MATERIAL FOR THE TASK:
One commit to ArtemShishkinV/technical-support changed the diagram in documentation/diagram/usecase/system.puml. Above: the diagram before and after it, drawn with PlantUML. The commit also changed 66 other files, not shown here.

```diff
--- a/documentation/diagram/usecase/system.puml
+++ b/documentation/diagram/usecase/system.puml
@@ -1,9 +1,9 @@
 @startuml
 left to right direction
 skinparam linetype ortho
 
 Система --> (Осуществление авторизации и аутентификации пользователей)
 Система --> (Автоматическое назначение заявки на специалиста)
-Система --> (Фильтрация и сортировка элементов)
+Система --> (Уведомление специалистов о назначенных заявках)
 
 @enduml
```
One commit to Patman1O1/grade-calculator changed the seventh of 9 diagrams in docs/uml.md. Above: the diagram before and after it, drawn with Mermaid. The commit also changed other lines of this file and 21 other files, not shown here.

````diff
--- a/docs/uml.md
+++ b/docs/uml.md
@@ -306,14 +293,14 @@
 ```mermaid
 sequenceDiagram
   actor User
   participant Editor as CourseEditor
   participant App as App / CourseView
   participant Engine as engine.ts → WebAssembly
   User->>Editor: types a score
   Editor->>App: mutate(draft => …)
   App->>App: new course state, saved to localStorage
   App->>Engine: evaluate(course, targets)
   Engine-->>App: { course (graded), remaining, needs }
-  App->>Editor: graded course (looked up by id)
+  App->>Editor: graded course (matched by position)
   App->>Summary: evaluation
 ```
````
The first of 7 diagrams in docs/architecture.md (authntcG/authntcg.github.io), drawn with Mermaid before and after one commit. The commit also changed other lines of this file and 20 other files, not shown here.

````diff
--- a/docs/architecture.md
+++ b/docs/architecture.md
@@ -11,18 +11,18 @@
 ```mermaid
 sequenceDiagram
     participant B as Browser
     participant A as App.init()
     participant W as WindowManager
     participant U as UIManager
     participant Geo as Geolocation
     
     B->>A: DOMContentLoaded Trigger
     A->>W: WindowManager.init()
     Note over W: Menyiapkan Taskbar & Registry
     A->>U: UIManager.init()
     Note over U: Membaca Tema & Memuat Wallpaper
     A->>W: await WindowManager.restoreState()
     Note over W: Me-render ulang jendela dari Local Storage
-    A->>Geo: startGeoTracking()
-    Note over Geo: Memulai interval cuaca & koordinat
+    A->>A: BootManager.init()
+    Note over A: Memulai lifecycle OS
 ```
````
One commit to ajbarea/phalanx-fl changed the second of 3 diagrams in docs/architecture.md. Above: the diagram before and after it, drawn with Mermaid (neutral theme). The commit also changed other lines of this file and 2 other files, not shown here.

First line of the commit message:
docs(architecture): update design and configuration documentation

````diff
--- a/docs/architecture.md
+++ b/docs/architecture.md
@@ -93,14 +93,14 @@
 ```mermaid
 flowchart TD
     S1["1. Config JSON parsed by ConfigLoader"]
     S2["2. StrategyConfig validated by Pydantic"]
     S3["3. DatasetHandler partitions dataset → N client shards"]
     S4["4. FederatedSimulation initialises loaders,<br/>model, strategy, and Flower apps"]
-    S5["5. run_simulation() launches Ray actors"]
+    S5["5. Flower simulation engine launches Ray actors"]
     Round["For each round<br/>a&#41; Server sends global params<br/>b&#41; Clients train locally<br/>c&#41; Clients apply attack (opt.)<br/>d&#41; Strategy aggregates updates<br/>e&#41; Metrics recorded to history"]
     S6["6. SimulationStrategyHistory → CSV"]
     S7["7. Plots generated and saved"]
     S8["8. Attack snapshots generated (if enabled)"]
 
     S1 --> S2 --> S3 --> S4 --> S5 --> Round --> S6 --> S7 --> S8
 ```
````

WHAT NEEDS TO BE DONE:
What must be returned is the line with "The first of" plus every line after it to the end of the entries, exactly as they appear.

RESULT OF THIS EXERCISE:
The first of 7 diagrams in docs/architecture.md (authntcG/authntcg.github.io), drawn with Mermaid before and after one commit. The commit also changed other lines of this file and 20 other files, not shown here.

````diff
--- a/docs/architecture.md
+++ b/docs/architecture.md
@@ -11,18 +11,18 @@
 ```mermaid
 sequenceDiagram
     participant B as Browser
     participant A as App.init()
     participant W as WindowManager
     participant U as UIManager
     participant Geo as Geolocation
     
     B->>A: DOMContentLoaded Trigger
     A->>W: WindowManager.init()
     Note over W: Menyiapkan Taskbar & Registry
     A->>U: UIManager.init()
     Note over U: Membaca Tema & Memuat Wallpaper
     A->>W: await WindowManager.restoreState()
     Note over W: Me-render ulang jendela dari Local Storage
-    A->>Geo: startGeoTracking()
-    Note over Geo: Memulai interval cuaca & koordinat
+    A->>A: BootManager.init()
+    Note over A: Memulai lifecycle OS
 ```
````
One commit to ajbarea/phalanx-fl changed the second of 3 diagrams in docs/architecture.md. Above: the diagram before and after it, drawn with Mermaid (neutral theme). The commit also changed other lines of this file and 2 other files, not shown here.

First line of the commit message:
docs(architecture): update design and configuration documentation

````diff
--- a/docs/architecture.md
+++ b/docs/architecture.md
@@ -93,14 +93,14 @@
 ```mermaid
 flowchart TD
     S1["1. Config JSON parsed by ConfigLoader"]
     S2["2. StrategyConfig validated by Pydantic"]
     S3["3. DatasetHandler partitions dataset → N client shards"]
     S4["4. FederatedSimulation initialises loaders,<br/>model, strategy, and Flower apps"]
-    S5["5. run_simulation() launches Ray actors"]
+    S5["5. Flower simulation engine launches Ray actors"]
     Round["For each round<br/>a&#41; Server sends global params<br/>b&#41; Clients train locally<br/>c&#41; Clients apply attack (opt.)<br/>d&#41; Strategy aggregates updates<br/>e&#41; Metrics recorded to history"]
     S6["6. SimulationStrategyHistory → CSV"]
     S7["7. Plots generated and saved"]
     S8["8. Attack snapshots generated (if enabled)"]
 
     S1 --> S2 --> S3 --> S4 --> S5 --> Round --> S6 --> S7 --> S8
 ```
````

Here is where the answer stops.